- _INPUT DATA_:

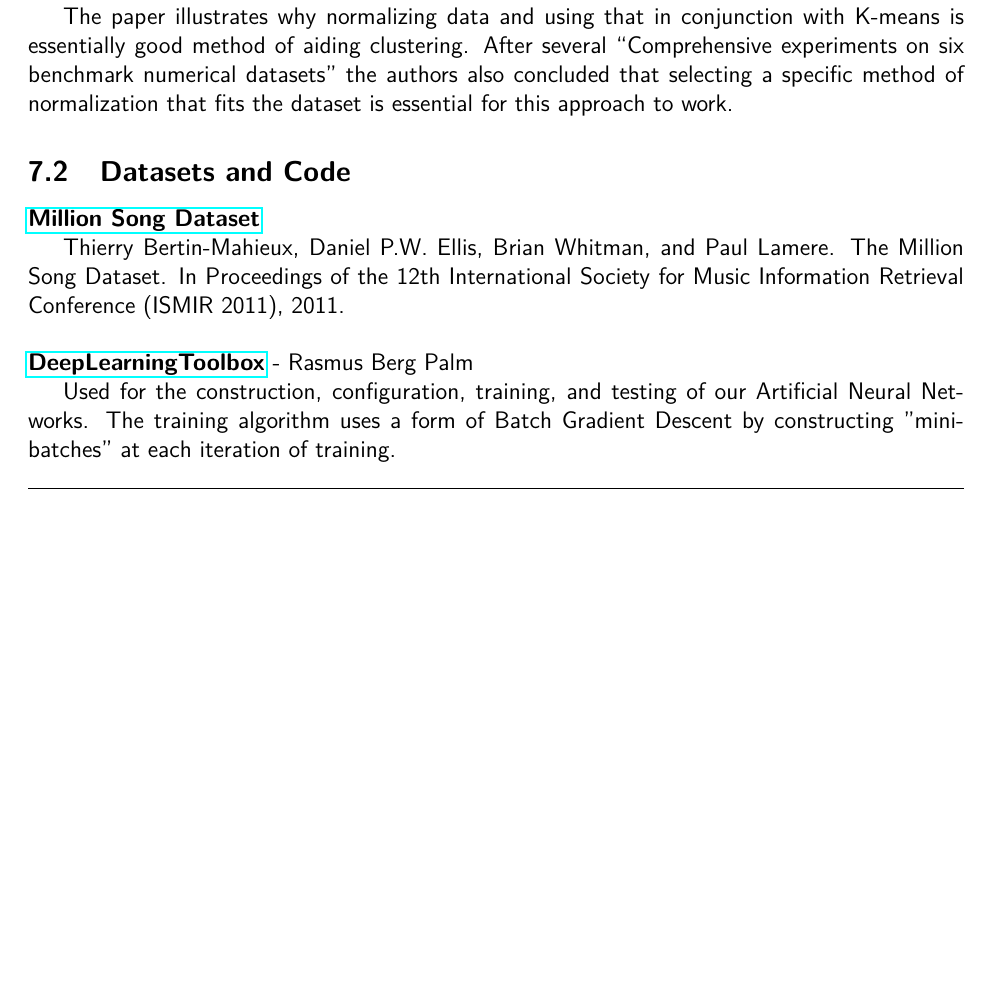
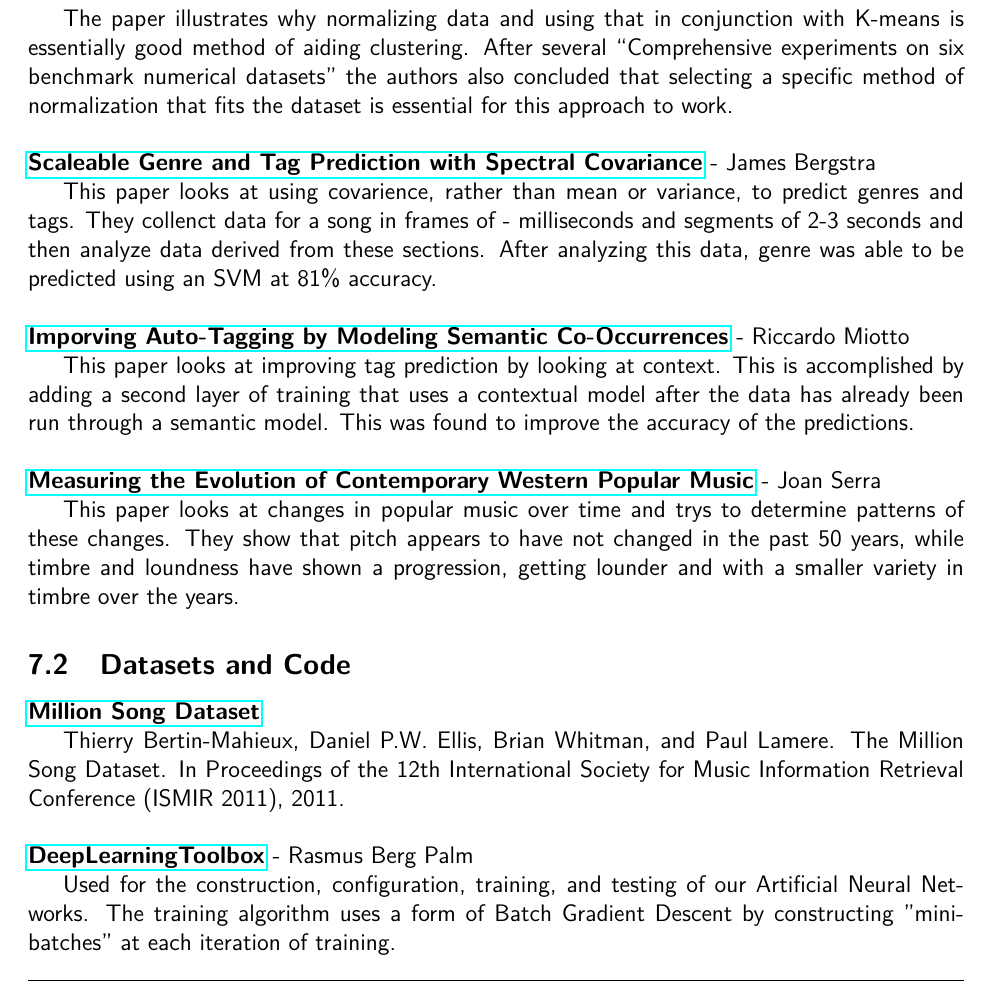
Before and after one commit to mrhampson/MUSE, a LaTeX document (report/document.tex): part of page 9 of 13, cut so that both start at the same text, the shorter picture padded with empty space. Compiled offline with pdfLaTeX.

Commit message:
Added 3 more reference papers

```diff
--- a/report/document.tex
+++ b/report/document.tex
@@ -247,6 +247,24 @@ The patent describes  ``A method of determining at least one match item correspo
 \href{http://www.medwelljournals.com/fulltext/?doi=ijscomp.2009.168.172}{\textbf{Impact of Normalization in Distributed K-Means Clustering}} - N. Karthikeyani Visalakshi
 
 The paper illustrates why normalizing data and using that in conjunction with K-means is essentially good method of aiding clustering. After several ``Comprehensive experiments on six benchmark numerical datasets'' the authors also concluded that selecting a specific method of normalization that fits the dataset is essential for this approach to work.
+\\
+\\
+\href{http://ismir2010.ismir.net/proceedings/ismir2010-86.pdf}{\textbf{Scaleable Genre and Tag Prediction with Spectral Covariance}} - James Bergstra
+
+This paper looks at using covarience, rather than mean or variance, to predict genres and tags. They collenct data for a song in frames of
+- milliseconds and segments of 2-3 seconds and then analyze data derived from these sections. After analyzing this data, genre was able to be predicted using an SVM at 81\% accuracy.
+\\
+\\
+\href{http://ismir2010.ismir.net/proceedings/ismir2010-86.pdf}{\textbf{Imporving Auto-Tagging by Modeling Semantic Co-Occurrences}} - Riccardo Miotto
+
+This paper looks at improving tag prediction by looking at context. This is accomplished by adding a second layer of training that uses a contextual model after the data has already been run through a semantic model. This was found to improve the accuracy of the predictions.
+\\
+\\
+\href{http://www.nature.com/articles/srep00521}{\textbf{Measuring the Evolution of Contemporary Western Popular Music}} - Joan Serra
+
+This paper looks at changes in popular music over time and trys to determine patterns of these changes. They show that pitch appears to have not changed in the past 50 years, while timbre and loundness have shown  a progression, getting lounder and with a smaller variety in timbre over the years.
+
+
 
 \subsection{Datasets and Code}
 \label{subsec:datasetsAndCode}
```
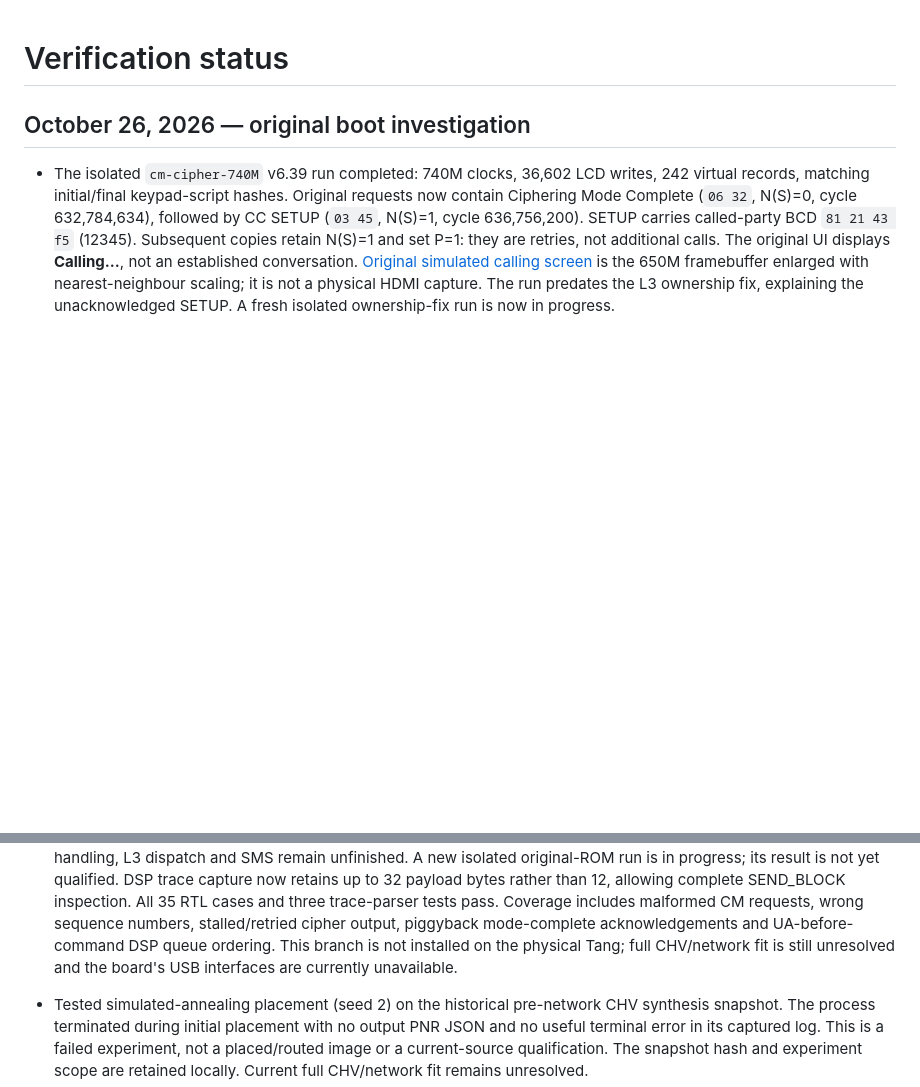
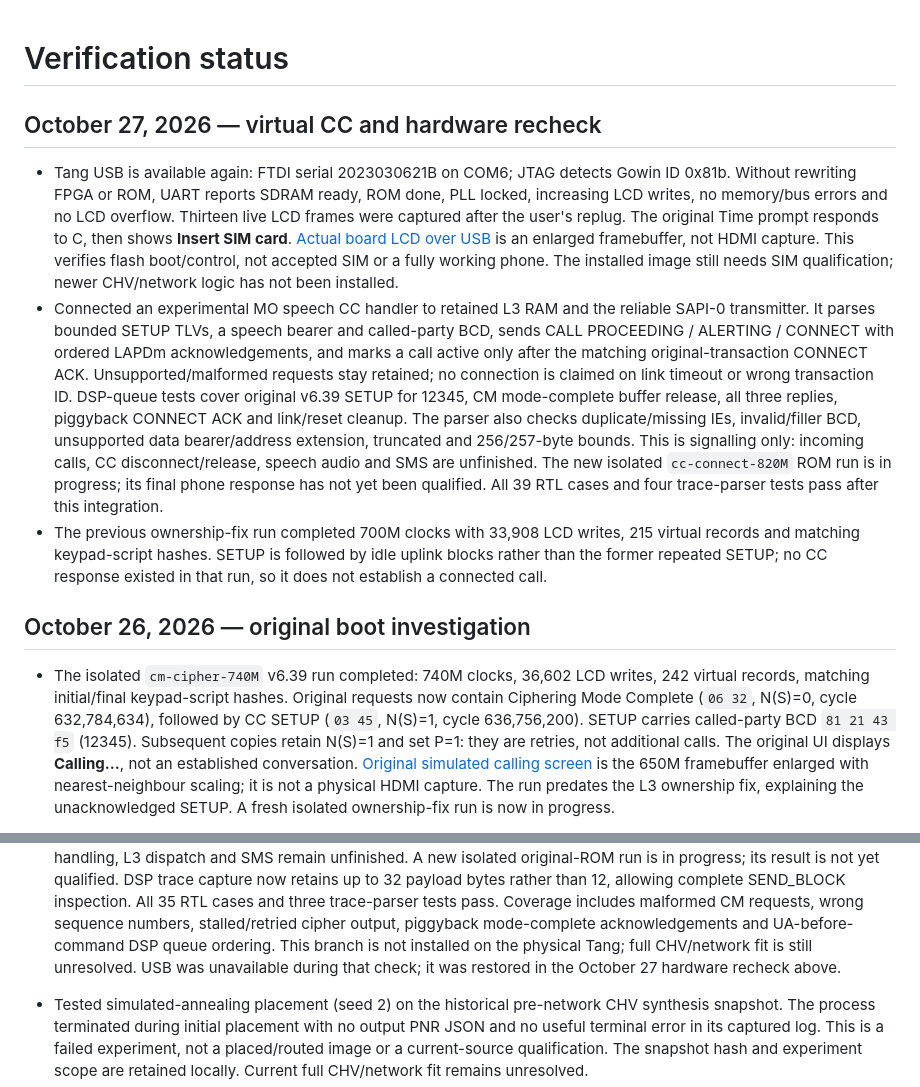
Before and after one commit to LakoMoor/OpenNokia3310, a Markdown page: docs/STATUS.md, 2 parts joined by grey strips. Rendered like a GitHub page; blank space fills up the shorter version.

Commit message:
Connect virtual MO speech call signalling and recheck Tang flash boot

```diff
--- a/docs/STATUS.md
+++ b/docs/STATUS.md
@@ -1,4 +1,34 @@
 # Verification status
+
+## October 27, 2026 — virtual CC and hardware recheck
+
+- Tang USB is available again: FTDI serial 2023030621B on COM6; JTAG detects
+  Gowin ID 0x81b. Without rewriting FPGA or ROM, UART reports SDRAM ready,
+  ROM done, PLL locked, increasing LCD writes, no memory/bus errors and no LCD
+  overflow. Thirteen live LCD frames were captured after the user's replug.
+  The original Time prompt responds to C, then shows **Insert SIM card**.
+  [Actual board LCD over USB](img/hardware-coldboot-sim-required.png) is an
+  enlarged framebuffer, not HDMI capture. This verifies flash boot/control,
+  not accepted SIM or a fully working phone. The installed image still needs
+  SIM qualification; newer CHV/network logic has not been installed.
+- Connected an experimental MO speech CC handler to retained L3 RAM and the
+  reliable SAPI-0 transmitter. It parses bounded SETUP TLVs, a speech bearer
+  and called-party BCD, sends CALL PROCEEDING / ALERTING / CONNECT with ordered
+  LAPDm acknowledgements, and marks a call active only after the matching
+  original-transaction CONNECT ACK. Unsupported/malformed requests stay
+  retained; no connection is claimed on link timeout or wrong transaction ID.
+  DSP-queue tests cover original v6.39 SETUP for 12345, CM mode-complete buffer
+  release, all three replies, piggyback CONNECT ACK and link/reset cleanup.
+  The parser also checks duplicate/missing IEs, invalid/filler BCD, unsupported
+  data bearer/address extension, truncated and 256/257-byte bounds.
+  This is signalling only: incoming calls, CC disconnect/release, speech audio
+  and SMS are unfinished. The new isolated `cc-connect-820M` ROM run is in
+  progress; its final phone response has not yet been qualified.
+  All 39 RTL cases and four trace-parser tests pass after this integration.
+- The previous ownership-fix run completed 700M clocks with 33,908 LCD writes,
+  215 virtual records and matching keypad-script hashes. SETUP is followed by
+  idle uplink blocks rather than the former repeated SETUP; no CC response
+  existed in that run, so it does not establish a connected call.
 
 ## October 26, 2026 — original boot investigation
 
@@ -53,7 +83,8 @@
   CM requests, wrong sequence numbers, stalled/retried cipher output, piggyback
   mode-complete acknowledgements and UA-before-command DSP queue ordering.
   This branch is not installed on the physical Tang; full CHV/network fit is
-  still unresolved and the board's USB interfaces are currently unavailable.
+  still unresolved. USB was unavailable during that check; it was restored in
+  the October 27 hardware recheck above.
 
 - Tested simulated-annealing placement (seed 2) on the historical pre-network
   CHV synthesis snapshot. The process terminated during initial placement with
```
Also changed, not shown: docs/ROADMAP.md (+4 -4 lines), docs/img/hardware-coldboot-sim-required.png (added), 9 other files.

- _YOUR TASK_: Please retype the whole of the data precisely, omitting pictures.

- _PROBLEM SOLUTION_:
Before and after one commit to mrhampson/MUSE, a LaTeX document (report/document.tex): part of page 9 of 13, cut so that both start at the same text, the shorter picture padded with empty space. Compiled offline with pdfLaTeX.

Commit message:
Added 3 more reference papers

```diff
--- a/report/document.tex
+++ b/report/document.tex
@@ -247,6 +247,24 @@ The patent describes  ``A method of determining at least one match item correspo
 \href{http://www.medwelljournals.com/fulltext/?doi=ijscomp.2009.168.172}{\textbf{Impact of Normalization in Distributed K-Means Clustering}} - N. Karthikeyani Visalakshi
 
 The paper illustrates why normalizing data and using that in conjunction with K-means is essentially good method of aiding clustering. After several ``Comprehensive experiments on six benchmark numerical datasets'' the authors also concluded that selecting a specific method of normalization that fits the dataset is essential for this approach to work.
+\\
+\\
+\href{http://ismir2010.ismir.net/proceedings/ismir2010-86.pdf}{\textbf{Scaleable Genre and Tag Prediction with Spectral Covariance}} - James Bergstra
+
+This paper looks at using covarience, rather than mean or variance, to predict genres and tags. They collenct data for a song in frames of
+- milliseconds and segments of 2-3 seconds and then analyze data derived from these sections. After analyzing this data, genre was able to be predicted using an SVM at 81\% accuracy.
+\\
+\\
+\href{http://ismir2010.ismir.net/proceedings/ismir2010-86.pdf}{\textbf{Imporving Auto-Tagging by Modeling Semantic Co-Occurrences}} - Riccardo Miotto
+
+This paper looks at improving tag prediction by looking at context. This is accomplished by adding a second layer of training that uses a contextual model after the data has already been run through a semantic model. This was found to improve the accuracy of the predictions.
+\\
+\\
+\href{http://www.nature.com/articles/srep00521}{\textbf{Measuring the Evolution of Contemporary Western Popular Music}} - Joan Serra
+
+This paper looks at changes in popular music over time and trys to determine patterns of these changes. They show that pitch appears to have not changed in the past 50 years, while timbre and loundness have shown  a progression, getting lounder and with a smaller variety in timbre over the years.
+
+
 
 \subsection{Datasets and Code}
 \label{subsec:datasetsAndCode}
```
Before and after one commit to LakoMoor/OpenNokia3310, a Markdown page: docs/STATUS.md, 2 parts joined by grey strips. Rendered like a GitHub page; blank space fills up the shorter version.

Commit message:
Connect virtual MO speech call signalling and recheck Tang flash boot

```diff
--- a/docs/STATUS.md
+++ b/docs/STATUS.md
@@ -1,4 +1,34 @@
 # Verification status
+
+## October 27, 2026 — virtual CC and hardware recheck
+
+- Tang USB is available again: FTDI serial 2023030621B on COM6; JTAG detects
+  Gowin ID 0x81b. Without rewriting FPGA or ROM, UART reports SDRAM ready,
+  ROM done, PLL locked, increasing LCD writes, no memory/bus errors and no LCD
+  overflow. Thirteen live LCD frames were captured after the user's replug.
+  The original Time prompt responds to C, then shows **Insert SIM card**.
+  [Actual board LCD over USB](img/hardware-coldboot-sim-required.png) is an
+  enlarged framebuffer, not HDMI capture. This verifies flash boot/control,
+  not accepted SIM or a fully working phone. The installed image still needs
+  SIM qualification; newer CHV/network logic has not been installed.
+- Connected an experimental MO speech CC handler to retained L3 RAM and the
+  reliable SAPI-0 transmitter. It parses bounded SETUP TLVs, a speech bearer
+  and called-party BCD, sends CALL PROCEEDING / ALERTING / CONNECT with ordered
+  LAPDm acknowledgements, and marks a call active only after the matching
+  original-transaction CONNECT ACK. Unsupported/malformed requests stay
+  retained; no connection is claimed on link timeout or wrong transaction ID.
+  DSP-queue tests cover original v6.39 SETUP for 12345, CM mode-complete buffer
+  release, all three replies, piggyback CONNECT ACK and link/reset cleanup.
+  The parser also checks duplicate/missing IEs, invalid/filler BCD, unsupported
+  data bearer/address extension, truncated and 256/257-byte bounds.
+  This is signalling only: incoming calls, CC disconnect/release, speech audio
+  and SMS are unfinished. The new isolated `cc-connect-820M` ROM run is in
+  progress; its final phone response has not yet been qualified.
+  All 39 RTL cases and four trace-parser tests pass after this integration.
+- The previous ownership-fix run completed 700M clocks with 33,908 LCD writes,
+  215 virtual records and matching keypad-script hashes. SETUP is followed by
+  idle uplink blocks rather than the former repeated SETUP; no CC response
+  existed in that run, so it does not establish a connected call.
 
 ## October 26, 2026 — original boot investigation
 
@@ -53,7 +83,8 @@
   CM requests, wrong sequence numbers, stalled/retried cipher output, piggyback
   mode-complete acknowledgements and UA-before-command DSP queue ordering.
   This branch is not installed on the physical Tang; full CHV/network fit is
-  still unresolved and the board's USB interfaces are currently unavailable.
+  still unresolved. USB was unavailable during that check; it was restored in
+  the October 27 hardware recheck above.
 
 - Tested simulated-annealing placement (seed 2) on the historical pre-network
   CHV synthesis snapshot. The process terminated during initial placement with
```
Also changed, not shown: docs/ROADMAP.md (+4 -4 lines), docs/img/hardware-coldboot-sim-required.png (added), 9 other files.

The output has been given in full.